Only the images are to be dropped; the records themselves must be repeated exactly.

The data

== Segment start ==

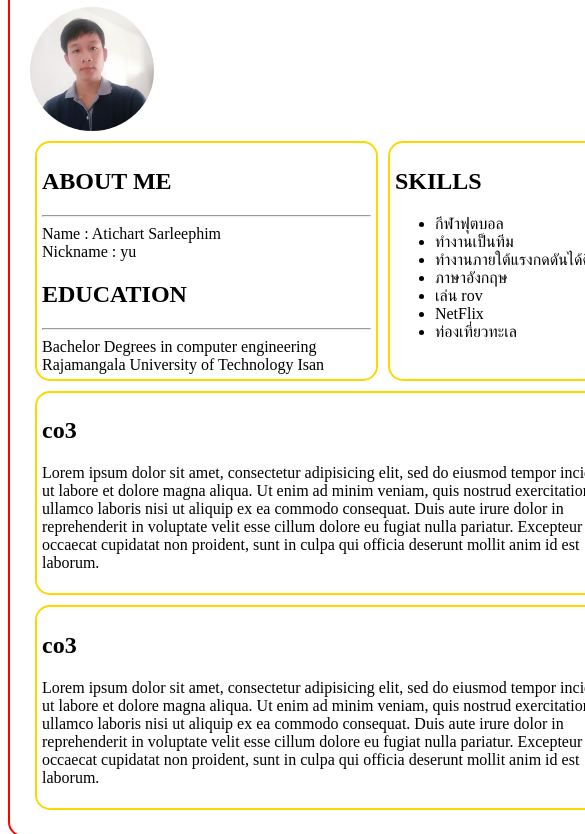
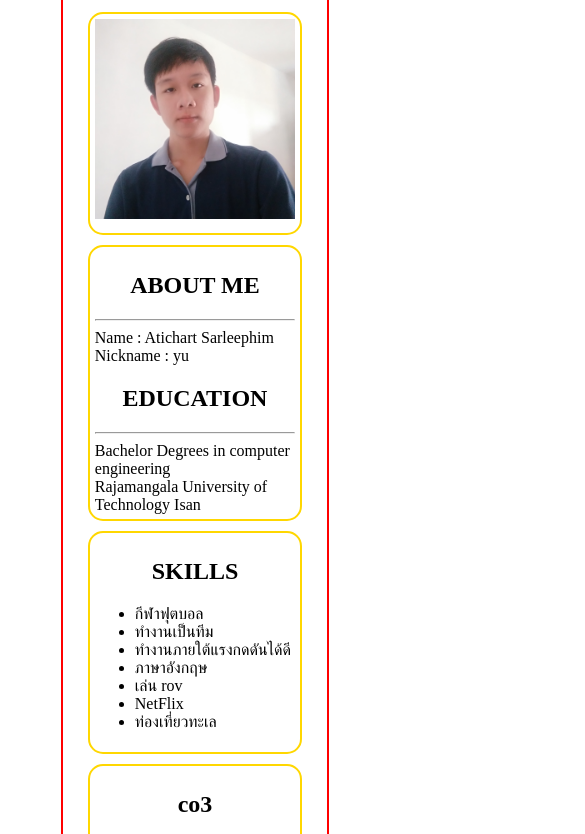
Before and after one commit to AtichartSar/FinalProject, a plain HTML site: page index.html in a window 390 px wide. Shown: the part 103-937 px from the top of the page, 585 px wide, since content can reach past the window. Drawn offline with Linux system fonts and the light colour scheme.

Commit message:
second commit

```diff
--- a/index.html
+++ b/index.html
@@ -11,7 +11,10 @@
     <div class="container">
         <h1>I <span>Love my</span> code</h1>
         <div class="columns">
-            <img src="/img/IMG_25610722_103811.jpg" style="max-width: 20%; border-radius: 100%; padding-bottom: 5px;" alt="">
+            <div class="col1">
+                <img class="img" src="/img/IMG_25610722_103811.jpg"  alt="">
+            </div>
+
         </div>
 
 
--- a/style.css
+++ b/style.css
@@ -6,7 +6,7 @@
 
 
   .container{
-    width: 620px;
+    width: 60%;
     margin: 0 auto;
     border: 2px solid red;
     padding: 20px;
@@ -19,6 +19,7 @@
     margin: 5px;
     padding: 5px;
     flex-grow: 2;
+
 }
 
 .col3,.col4{
@@ -27,4 +28,24 @@
     margin: 5px;
     padding: 5px;
     flex-grow: 2;
+
 }
+.img{
+  max-width: 20%;
+  gitborder-radius: 100%;
+  padding-bottom: 5px;
+}
+
+@media screen and (max-width: 800px) {
+  .columns{
+    display: flex;
+    flex-direction: column;
+  }
+  h1,h2{
+    text-align: center;
+  }
+  .img{
+   max-width: 100%;
+
+  }
+}
```
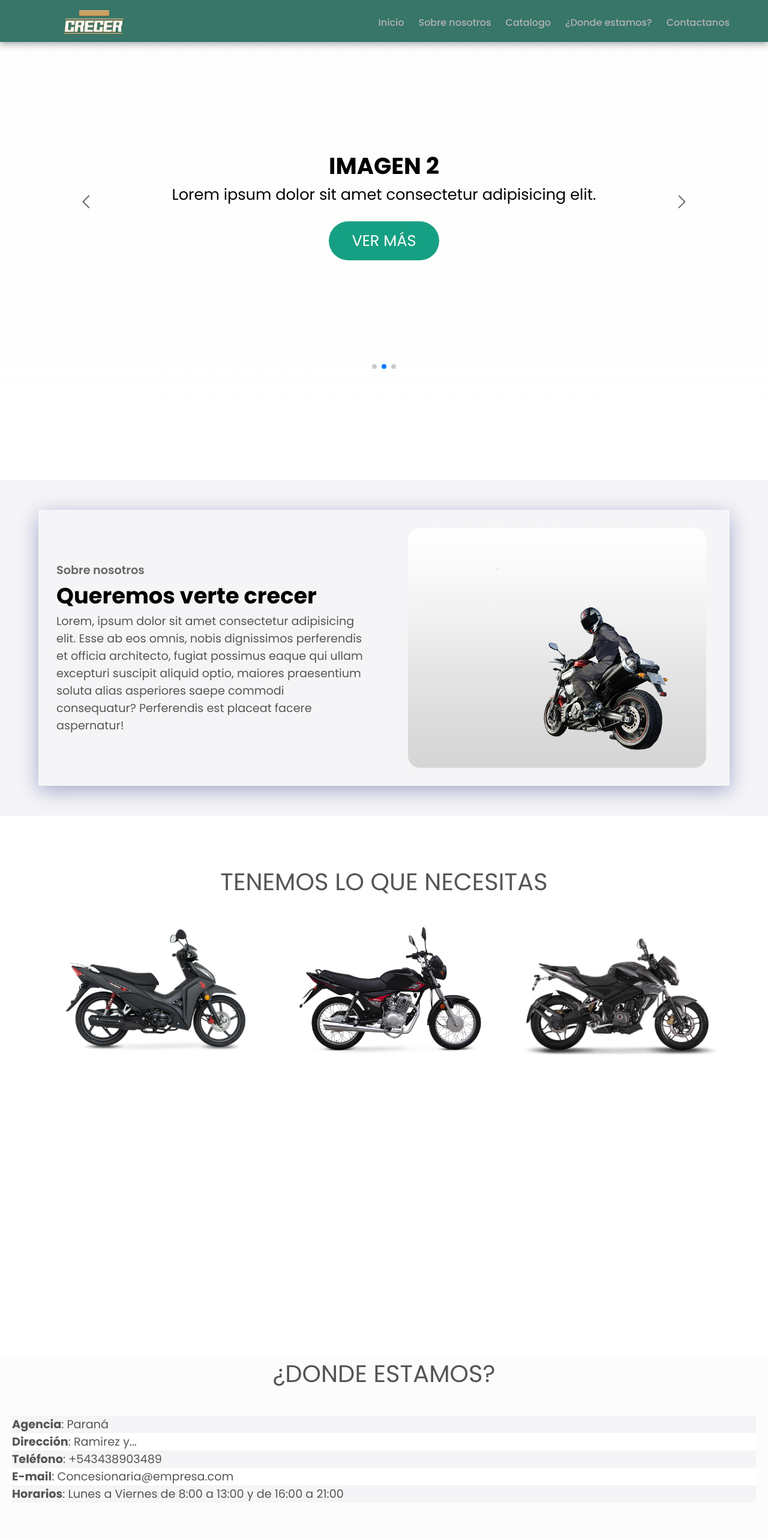
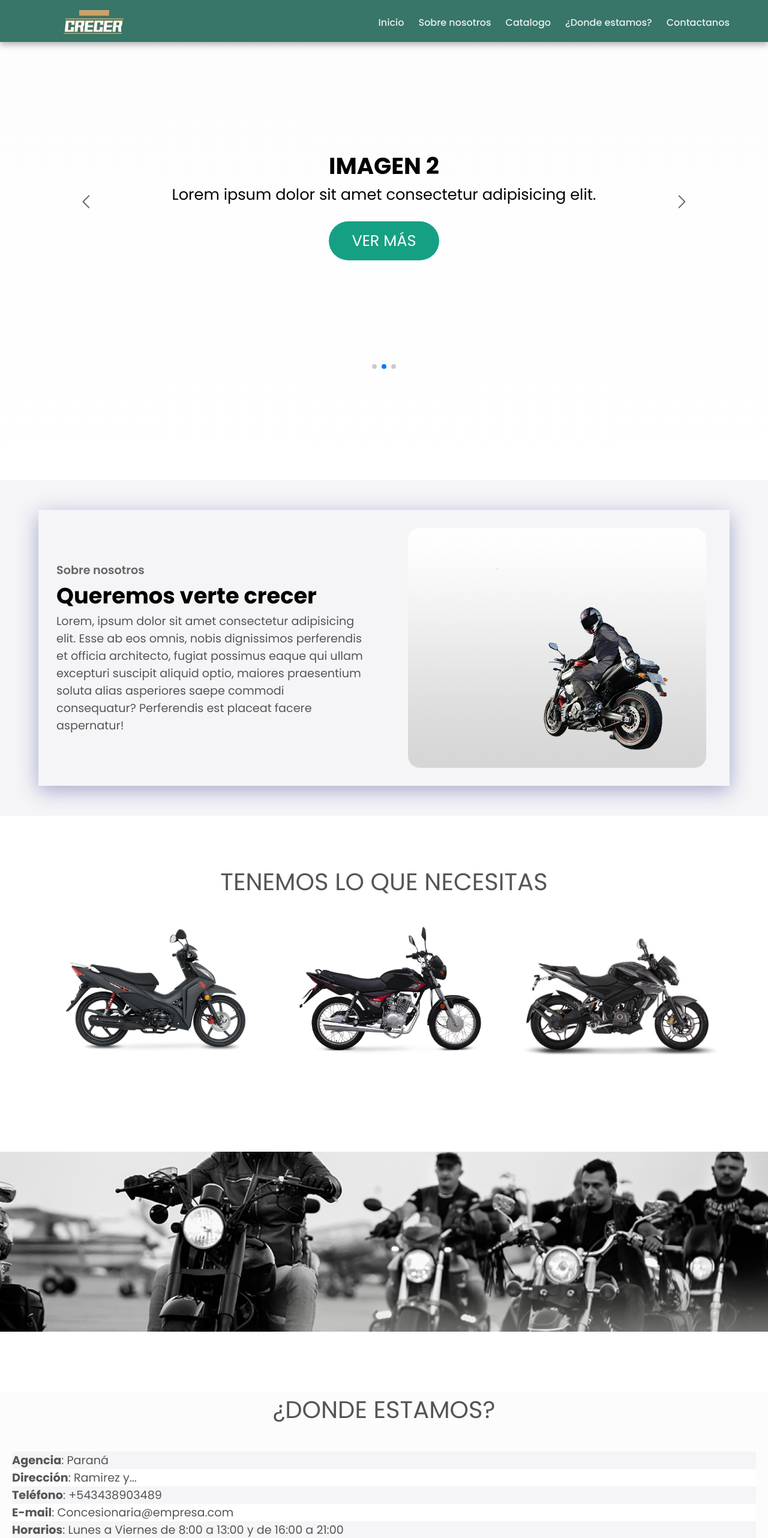
Before and after one commit to GianCor/concesionariaweb, a plain HTML site: page index.html in a window 1280 px wide. Shown: the top 2564 px of the page at 60% size. Drawn offline with nearby package versions, Linux system fonts and the light colour scheme; grey boxes are pictures that could not be loaded.

Commit message:
in-between y glow effect
Se agrega la sección in-between, tiene una imagen fixeada en el background.

Se cambia el color de los li del nav y glow on hover.

```diff
--- a/index.html
+++ b/index.html
@@ -75,7 +75,6 @@
         <div class="swiper-button-prev"></div>
       </div>
     </section>
-
     <section id="about">
       <div class="about-wrapper container">
         <div class="about-text">
@@ -135,6 +134,13 @@
         </div>
       </div>
     </section>
+
+    <section id="in-between">
+      <div class="in-between-container">
+
+      </div>
+    </section>
+
     <section id="mapa">
       <h2 data-aos="fade-down">¿Donde estamos?</h2>
       <div class="mapa-container">
--- a/styles.css
+++ b/styles.css
@@ -123,14 +123,14 @@ body {
 
   .menu-items a {
 	text-decoration: none;
-	color: rgb(167, 167, 167);
+	color: rgb(236, 236, 236);
 	font-weight: 500;
-	transition: color 0.3s ease-in-out;
+	transition: 0.3s ease-in-out;
   }
 
   .menu-items a:hover {
 	color: #ffffff;
-	transition: color 0.3s ease-in-out;
+  text-shadow: 0 0 10px #fff, 0 0 20px #fff, 0 0 30px #fff
   }
 
   .menu-items li:hover{
@@ -256,11 +256,22 @@ body {
   border-radius: 20px;
 }
 
+/* ..........////in-between///........... */
+
+.in-between-container{
+  width: 100%;
+  height: 300px;
+  background-position: center;
+  background-size: cover;
+  background-image: url(Assets/Motociclistas.png);
+  background-attachment: fixed;
+}
+
 /* ..........////motos///........... */
 
 #motos {
   padding: 5rem 0 10rem 0;
-  height: 100vh;
+  height: 70vh;
 }
 
 #motos h2 {
@@ -627,7 +638,6 @@ body {
     height: 100%;
     width: 100%;
   }
-
   /* ......./ motos /......... */
 
   #motos{
@@ -666,6 +676,11 @@ body {
 
   .navbar .menu-items li{
       font-size: 1.6rem;
+  }
+
+  .in-between-container{
+    height: 200px;
+    margin-top: 100px;
   }
 
   .mapa-info-container {
```
Also changed, not shown: Assets/Motociclistas.png (added).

== Segment end ==

Response to the task
Before and after one commit to AtichartSar/FinalProject, a plain HTML site: page index.html in a window 390 px wide. Shown: the part 103-937 px from the top of the page, 585 px wide, since content can reach past the window. Drawn offline with Linux system fonts and the light colour scheme.

Commit message:
second commit

```diff
--- a/index.html
+++ b/index.html
@@ -11,7 +11,10 @@
     <div class="container">
         <h1>I <span>Love my</span> code</h1>
         <div class="columns">
-            <img src="/img/IMG_25610722_103811.jpg" style="max-width: 20%; border-radius: 100%; padding-bottom: 5px;" alt="">
+            <div class="col1">
+                <img class="img" src="/img/IMG_25610722_103811.jpg"  alt="">
+            </div>
+
         </div>
 
 
--- a/style.css
+++ b/style.css
@@ -6,7 +6,7 @@
 
 
   .container{
-    width: 620px;
+    width: 60%;
     margin: 0 auto;
     border: 2px solid red;
     padding: 20px;
@@ -19,6 +19,7 @@
     margin: 5px;
     padding: 5px;
     flex-grow: 2;
+
 }
 
 .col3,.col4{
@@ -27,4 +28,24 @@
     margin: 5px;
     padding: 5px;
     flex-grow: 2;
+
 }
+.img{
+  max-width: 20%;
+  gitborder-radius: 100%;
+  padding-bottom: 5px;
+}
+
+@media screen and (max-width: 800px) {
+  .columns{
+    display: flex;
+    flex-direction: column;
+  }
+  h1,h2{
+    text-align: center;
+  }
+  .img{
+   max-width: 100%;
+
+  }
+}
```
Before and after one commit to GianCor/concesionariaweb, a plain HTML site: page index.html in a window 1280 px wide. Shown: the top 2564 px of the page at 60% size. Drawn offline with nearby package versions, Linux system fonts and the light colour scheme; grey boxes are pictures that could not be loaded.

Commit message:
in-between y glow effect
Se agrega la sección in-between, tiene una imagen fixeada en el background.

Se cambia el color de los li del nav y glow on hover.

```diff
--- a/index.html
+++ b/index.html
@@ -75,7 +75,6 @@
         <div class="swiper-button-prev"></div>
       </div>
     </section>
-
     <section id="about">
       <div class="about-wrapper container">
         <div class="about-text">
@@ -135,6 +134,13 @@
         </div>
       </div>
     </section>
+
+    <section id="in-between">
+      <div class="in-between-container">
+
+      </div>
+    </section>
+
     <section id="mapa">
       <h2 data-aos="fade-down">¿Donde estamos?</h2>
       <div class="mapa-container">
--- a/styles.css
+++ b/styles.css
@@ -123,14 +123,14 @@ body {
 
   .menu-items a {
 	text-decoration: none;
-	color: rgb(167, 167, 167);
+	color: rgb(236, 236, 236);
 	font-weight: 500;
-	transition: color 0.3s ease-in-out;
+	transition: 0.3s ease-in-out;
   }
 
   .menu-items a:hover {
 	color: #ffffff;
-	transition: color 0.3s ease-in-out;
+  text-shadow: 0 0 10px #fff, 0 0 20px #fff, 0 0 30px #fff
   }
 
   .menu-items li:hover{
@@ -256,11 +256,22 @@ body {
   border-radius: 20px;
 }
 
+/* ..........////in-between///........... */
+
+.in-between-container{
+  width: 100%;
+  height: 300px;
+  background-position: center;
+  background-size: cover;
+  background-image: url(Assets/Motociclistas.png);
+  background-attachment: fixed;
+}
+
 /* ..........////motos///........... */
 
 #motos {
   padding: 5rem 0 10rem 0;
-  height: 100vh;
+  height: 70vh;
 }
 
 #motos h2 {
@@ -627,7 +638,6 @@ body {
     height: 100%;
     width: 100%;
   }
-
   /* ......./ motos /......... */
 
   #motos{
@@ -666,6 +676,11 @@ body {
 
   .navbar .menu-items li{
       font-size: 1.6rem;
+  }
+
+  .in-between-container{
+    height: 200px;
+    margin-top: 100px;
   }
 
   .mapa-info-container {
```
Also changed, not shown: Assets/Motociclistas.png (added).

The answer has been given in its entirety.